    You're going to get modded down (probably rightly so) for your flame presentation, but your content is true: the thing that most slashdotters don't appreciate is that 99.99% of the world does not use computers to "hack out perl scripts and learn that exciting new regular expression syntax". They use computing to socialize. It's an extension of their social circle, which explains why things like Facebook are so wildly popular. But it's certainly true that a certain segment of the population doesn't get this, and is offended that "their" technology is being used by the unwashed masses for things as mundane as socialization.

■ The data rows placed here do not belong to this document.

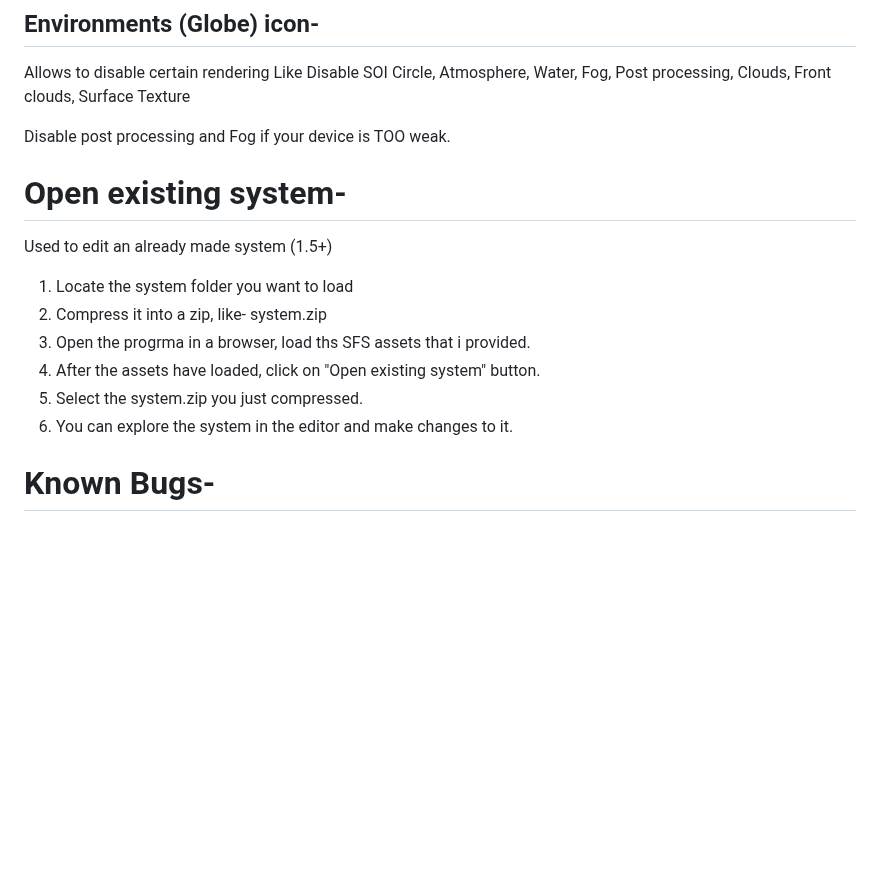
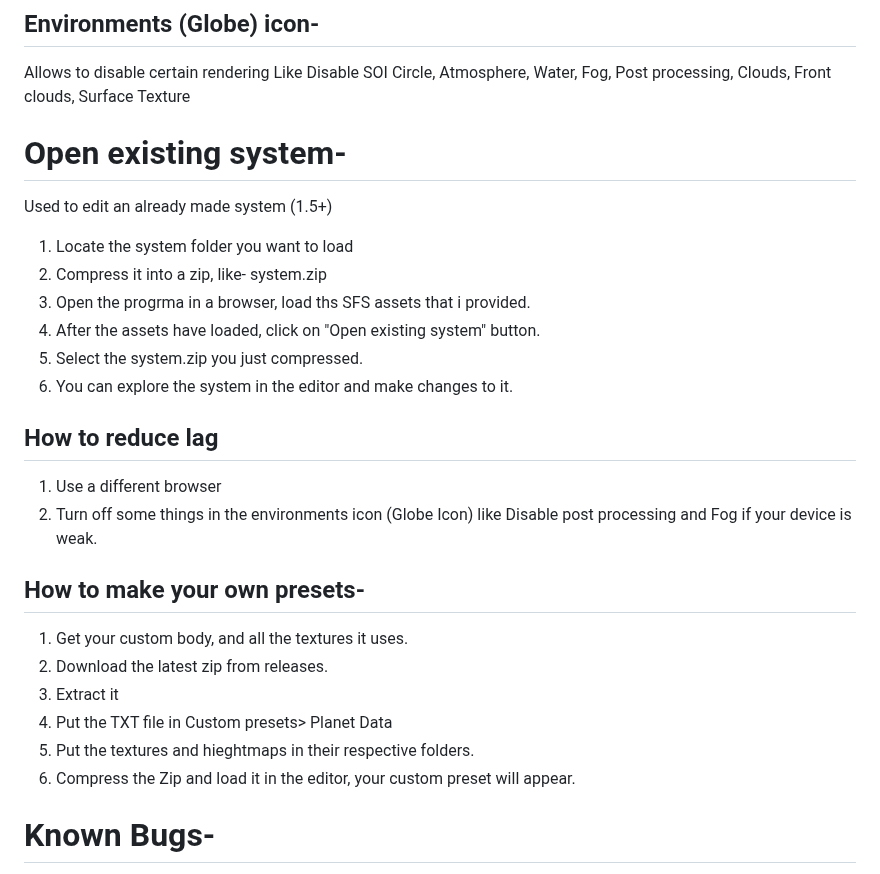
Before and after one commit to Tserieskinda/Sfs-System-Editor, a Markdown page: README.md, the part around the change. Drawn GitHub-style; blank space fills up the shorter version.

```diff
--- a/README.md
+++ b/README.md
@@ -60,8 +60,6 @@ Allows to disable certain rendering Like
 Disable SOI Circle, Atmosphere, Water, Fog, Post processing,
 Clouds, Front clouds, Surface Texture
 
-Disable post processing and Fog if your device is TOO weak.
-
 # Open existing system-
 Used to edit an already made system (1.5+)
 1) Locate the system folder you want to load
@@ -70,6 +68,18 @@ Used to edit an already made system (1.5+)
 4) After the assets have loaded, click on "Open existing system" button.
 5) Select the system.zip you just compressed.
 6) You can explore the system in the editor and make changes to it.
+
+## How to reduce lag
+1) Use a different browser
+2) Turn off some things in the environments icon (Globe Icon) like Disable post processing and Fog if your device is weak.
+
+## How to make your own presets-
+1) Get your custom body, and all the textures it uses.
+2) Download the latest zip from releases.
+3) Extract it
+4) Put the TXT file in Custom presets> Planet Data
+5) Put the textures and hieghtmaps in their respective folders.
+6) Compress the Zip and load it in the editor, your custom preset will appear.
 
 # Known Bugs-
 Innacurate SOI
```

    Humans are social creatures and social computing is only going to become more and more important to daily life as time goes on. I think it's much like... gearheads being annoyed that anyone can buy a car now and run it for 200,000 miles without having to know how to replace head gaskets and so on. It took "their" hobby and made it far less relevant, so that reliable cars are accessible to anyone. Since it's less exclusive now, they have suffered a loss of their club. The same thing has happened to the oldschool command-line computer hackers. They're seeing the world at large adopt technology, and use it in their normal day to day lives, and they don't like it one bit.

  • iChat (Score:4, Insightful)

    by Tom (822) on Monday December 03, 2012 @01:34AM (#42165971) Homepage Journal

    Imagine being able to do that without any glitches or hassles, and then while talking with them, easily share almost anything on your computer or device: vacation photos, memorable videos â" or even just a link to a news story you thought they might be interested in â" simply by dragging the item into your video chat window.'"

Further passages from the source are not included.